In the late 1970s Charlene Goldman heard that Aaron Spelling Productions was coming to Las Vegas to do a pilot for a potential weekly television show.
A graduate of the prestigious American Theatre Wing in New York and a former actress, Goldman longed to be part of such a ground-breaking project in Las Vegas.
So much so, she camped out at McCarran Airport for a chance to meet Spelling and land a job with his company. She so impressed Spelling that he made her local casting chief for the pilot, which was "Vega$" starring Robert Urich.
That private eye adventure series not only showcased the city in the 1970s and '80s but also launched Goldman on a career as head of Goldman & Associates, a casting company that worked on every major film shot in Las Vegas during that era.
Movies for which she cast Las Vegas extras included "Smokey and the Bandit II" with Burt Reynolds and "Oh God, You Devil" with George Burns. She even cast late Sun Publisher Hank Greenspun as himself in "Fever Pitch" with Ryan O'Neal.
Charlene Natalie Goldman, who as a member of the Nevada Arts Council was a strong voice for cultural growth in Las Vegas and the arts at UNLV, died Monday at Nathan Adelson Hospice following a five-year battle with breast cancer. She was 58.
Services for Goldman, a Las Vegas resident of 30 years and the widow of District Judge Paul Goldman, will be noon Thursday at Palm Mortuary Downtown.
"Mom told me to always have fun and not take life too seriously," said Jillian Goldman-Brown, the eldest of Charlene's three daughters. "She was a very fun person -- a character and a free spirit who was always willing to try anything new."
Julie Goldman, Charlene's youngest daughter, agreed, noting: "Mom always overcame any obstacle that was in her way. Even when she became ill, she never went into a state of deep depression. She just lived her life as it came."
Heather Goldman, who will deliver the eulogy, said she will tell mourners that "through my mother's extraordinary optimism and courage she was able to live a full and fun-filled life."
Lillian Nall, former operator of the Nevada Arts gallery at McCarran, who served on the Nevada Arts Council with Goldman, called her friend "very sensitive and very strong."

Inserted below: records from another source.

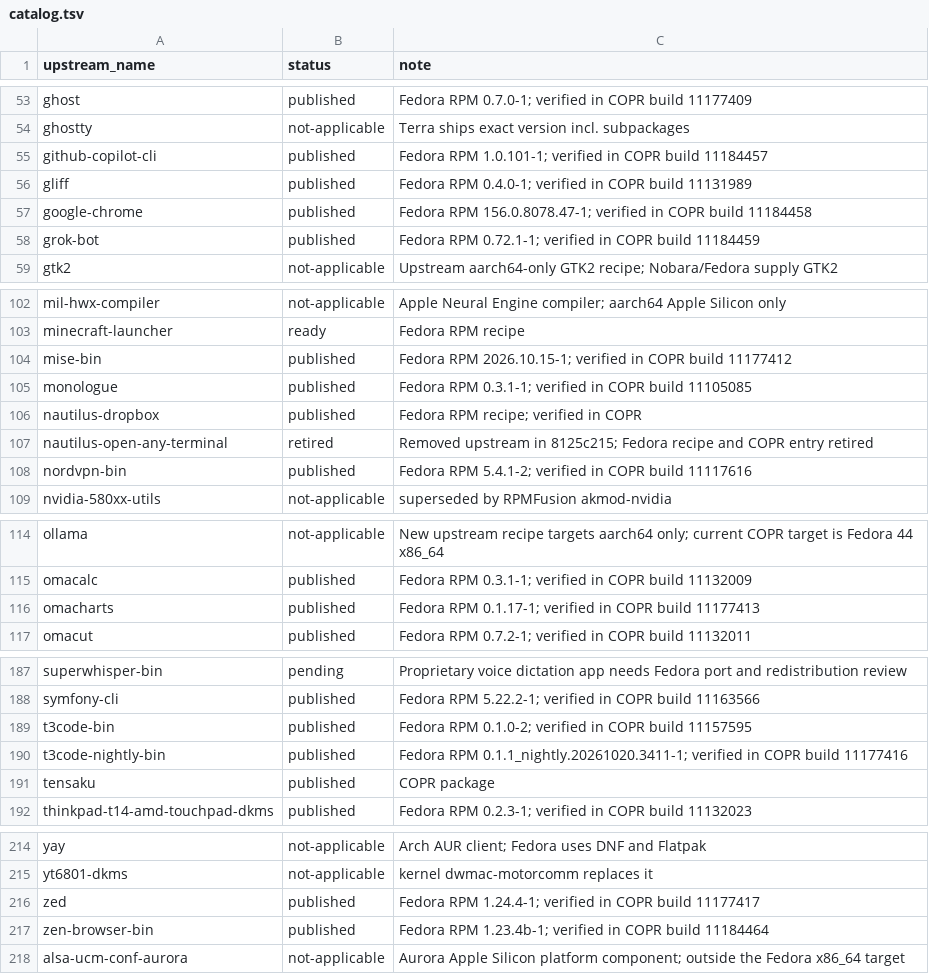
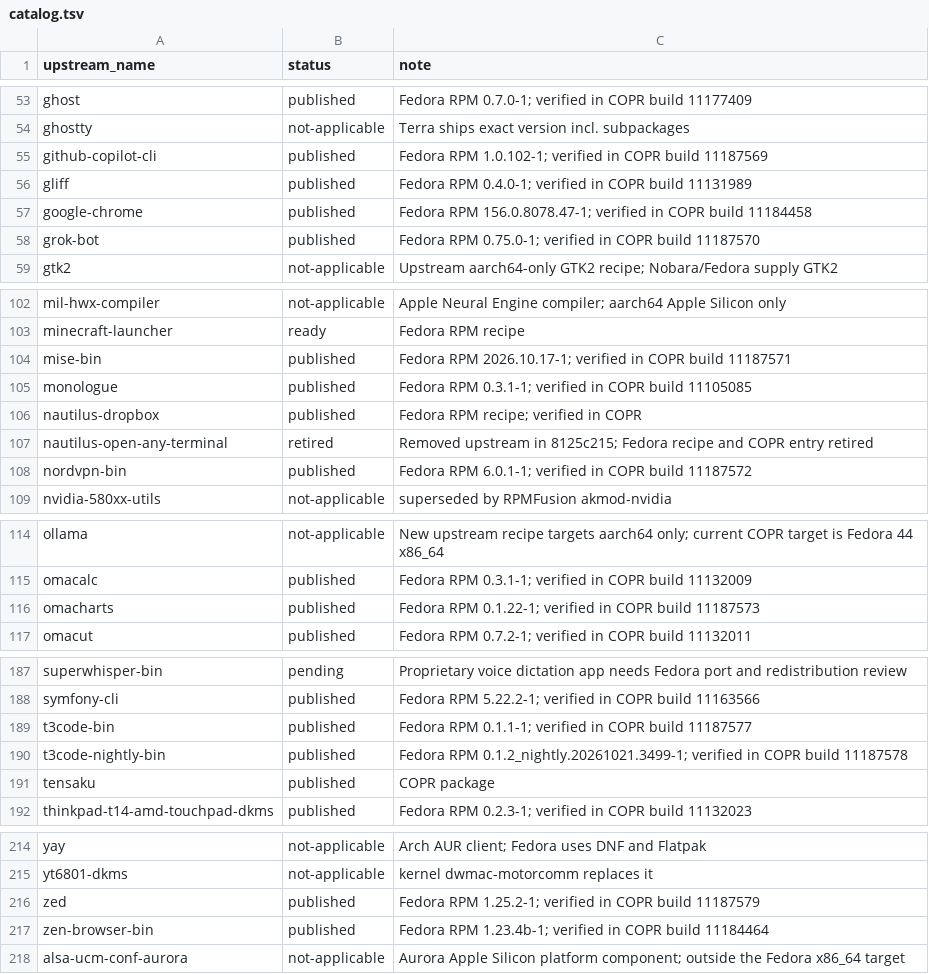
Before and after one commit to kamm3r/omadora-pkg, a TSV file: catalog.tsv, drawn as a sheet; only a part is shown, gaps mark what is left out; the diff covers the shown part only.

Commit message:
Publish eighteen verified package updates

```diff
--- a/catalog.tsv
+++ b/catalog.tsv
@@ -54,6 +54,6 @@ ghost	published	Fedora RPM 0.7.0-1; verified in COPR build 11177409
 ghostty	not-applicable	Terra ships exact version incl. subpackages
-github-copilot-cli	published	Fedora RPM 1.0.101-1; verified in COPR build 11184457
+github-copilot-cli	published	Fedora RPM 1.0.102-1; verified in COPR build 11187569
 gliff	published	Fedora RPM 0.4.0-1; verified in COPR build 11131989
 google-chrome	published	Fedora RPM 156.0.8078.47-1; verified in COPR build 11184458
-grok-bot	published	Fedora RPM 0.72.1-1; verified in COPR build 11184459
+grok-bot	published	Fedora RPM 0.75.0-1; verified in COPR build 11187570
 gtk2	not-applicable	Upstream aarch64-only GTK2 recipe; Nobara/Fedora supply GTK2
@@ -103,3 +103,3 @@ mil-hwx-compiler	not-applicable	Apple Neural Engine compiler; aarch64 Apple Sili
 minecraft-launcher	ready	Fedora RPM recipe
-mise-bin	published	Fedora RPM 2026.10.15-1; verified in COPR build 11177412
+mise-bin	published	Fedora RPM 2026.10.17-1; verified in COPR build 11187571
 monologue	published	Fedora RPM 0.3.1-1; verified in COPR build 11105085
@@ -107,3 +107,3 @@ nautilus-dropbox	published	Fedora RPM recipe; verified in COPR
 nautilus-open-any-terminal	retired	Removed upstream in 8125c215; Fedora recipe and COPR entry retired
-nordvpn-bin	published	Fedora RPM 5.4.1-2; verified in COPR build 11117616
+nordvpn-bin	published	Fedora RPM 6.0.1-1; verified in COPR build 11187572
 nvidia-580xx-utils	not-applicable	superseded by RPMFusion akmod-nvidia
@@ -115,3 +115,3 @@ ollama	not-applicable	New upstream recipe targets aarch64 only; current COPR tar
 omacalc	published	Fedora RPM 0.3.1-1; verified in COPR build 11132009
-omacharts	published	Fedora RPM 0.1.17-1; verified in COPR build 11177413
+omacharts	published	Fedora RPM 0.1.22-1; verified in COPR build 11187573
 omacut	published	Fedora RPM 0.7.2-1; verified in COPR build 11132011
@@ -188,4 +188,4 @@ superwhisper-bin	pending	Proprietary voice dictation app needs Fedora port and r
 symfony-cli	published	Fedora RPM 5.22.2-1; verified in COPR build 11163566
-t3code-bin	published	Fedora RPM 0.1.0-2; verified in COPR build 11157595
-t3code-nightly-bin	published	Fedora RPM 0.1.1_nightly.20261020.3411-1; verified in COPR build 11177416
+t3code-bin	published	Fedora RPM 0.1.1-1; verified in COPR build 11187577
+t3code-nightly-bin	published	Fedora RPM 0.1.2_nightly.20261021.3499-1; verified in COPR build 11187578
 tensaku	published	COPR package
@@ -215,3 +215,3 @@ yay	not-applicable	Arch AUR client; Fedora uses DNF and Flatpak
 yt6801-dkms	not-applicable	kernel dwmac-motorcomm replaces it
-zed	published	Fedora RPM 1.24.4-1; verified in COPR build 11177417
+zed	published	Fedora RPM 1.25.2-1; verified in COPR build 11187579
 zen-browser-bin	published	Fedora RPM 1.23.4b-1; verified in COPR build 11184464
```
Also changed, not shown: 10 edited cells elsewhere in this file, 1 other file.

"Charlene was a warrior on the council -- a sensible, knowledgeable woman who ignited an interest in cultural efforts at UNLV," Nall said. "She stood strong for the university and made sure that UNLV got its fair share of state and federal funding."

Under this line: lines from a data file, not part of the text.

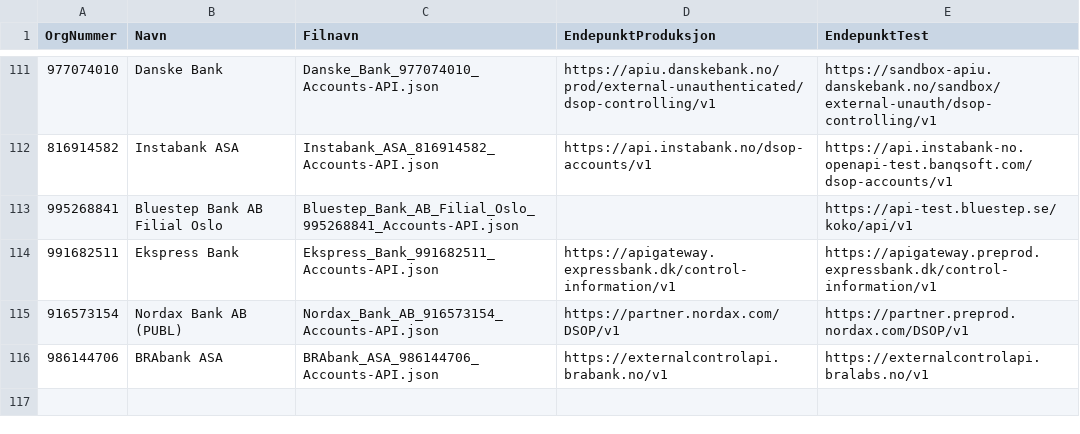
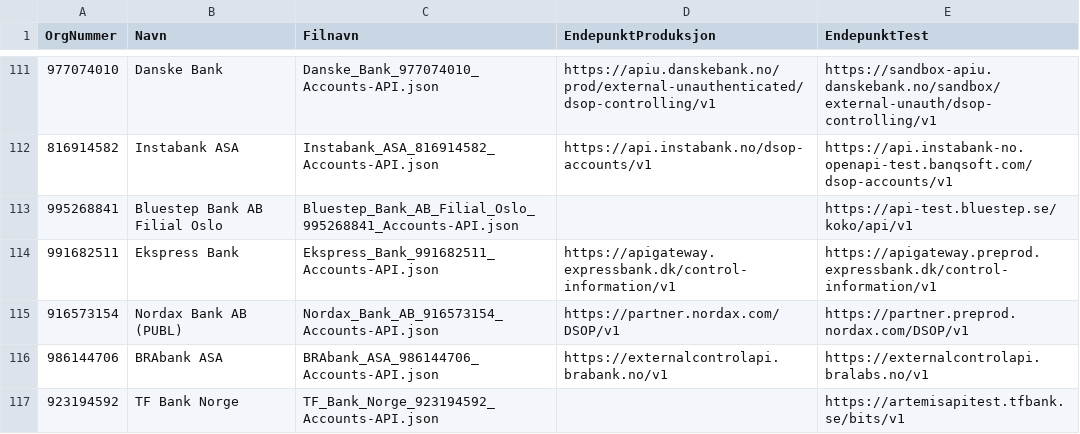
Before and after one commit to Informasjonsforvaltning/dsop-api-spesifikasjoner, a CSV file: banker.csv, drawn as a sheet; only a part is shown, gaps mark what is left out.

Commit message:
feautre: legg til test-endepunkt for TF Bank Norge #26

```diff
--- a/banker.csv
+++ b/banker.csv
@@ -116 +116,2 @@ OrgNummer,Navn,Filnavn,EndepunktProduksjon,EndepunktTest
 986144706,BRAbank ASA,BRAbank_ASA_986144706_Accounts-API.json,https://externalcontrolapi.brabank.no/v1,https://externalcontrolapi.bralabs.no/v1
+923194592,TF Bank Norge,TF_Bank_Norge_923194592_Accounts-API.json,,https://artemisapitest.tfbank.se/bits/v1
```
Also changed, not shown: 4 other files.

Born Charlene Wolff on Nov. 20, 1940, in New York City, Goldman was the only child of opera singer Joseph Wolff and British-born jeweler Dorothy Vane. She was raised in Denver, where her father owned an antique store and her mother owned the "Charlene of London" downtown jewelry store.
As a youngster, Charlene studied ballet and dance. She attended St. Mary's Academy and graduated from Denver East High School, before returning to New York to attend the American Theatre Wing and study drama.

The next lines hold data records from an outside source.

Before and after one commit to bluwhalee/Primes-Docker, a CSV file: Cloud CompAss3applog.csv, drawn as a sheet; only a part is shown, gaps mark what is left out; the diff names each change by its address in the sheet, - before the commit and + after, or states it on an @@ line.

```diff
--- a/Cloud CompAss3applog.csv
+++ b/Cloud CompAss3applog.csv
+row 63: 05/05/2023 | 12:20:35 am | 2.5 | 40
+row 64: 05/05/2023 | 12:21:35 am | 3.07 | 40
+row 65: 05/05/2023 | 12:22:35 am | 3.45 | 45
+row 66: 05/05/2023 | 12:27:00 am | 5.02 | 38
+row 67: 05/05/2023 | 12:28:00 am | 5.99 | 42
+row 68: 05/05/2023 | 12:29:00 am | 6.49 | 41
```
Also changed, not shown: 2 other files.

She later worked in off-Broadway plays, including "The Pajama Game," and returned to Denver to work in summer stock at the Elitch and Bonfils theaters.
In 1959, Charlene married Navy Lt. Paul Goldman, an attorney working in the Judge Advocate General's office.
Ten years later, they came to Las Vegas, where he became legal counsel for Reynolds Electric and Engineering Co., then the contractor at the Nevada Test Site. He later became a deputy district attorney, an assistant attorney general and finally a judge.
Charlene became a local civic leader, serving on the board of directors for the National Conference of Christians and Jews, the American Cancer Society and the National Attorneys Wives Association.
She also was a member of the Nevada Multiple Sclerosis Committee, the City of Hope, Clark County PTA, the Theatre Society, Inc., and Hadassah, and was a troop leader for the Frontier Girl Scouts.
As a member of the Clark County Women's Democratic Club, Goldman worked on numerous campaigns and ran unsuccessfully for the Nevada Assembly in 1976.
As a casting director, she put a lot of Las Vegans in background scenes of episodes of major network TV shows that were shot locally, including "Quincy" and "Charlie's Angels," and in films including "Cherry 2000" and two "Cannonball Run" movies.
Goldman also did casting for national commercials for companies such as Budweiser and location scouting for the TV series "Crime Story," which was shot in Las Vegas.
Paul Goldman was killed in a September 1991 auto accident en route to Pahrump. Three years later, Charlene was diagnosed with inoperable breast cancer.
In addition to her daughters, all residents of Las Vegas, Goldman is survived by a grandson, Chase Boyd, and a granddaughter, Brittany Nateece, both of Las Vegas.
The family suggest donations to the Nathan Adelson Hospice.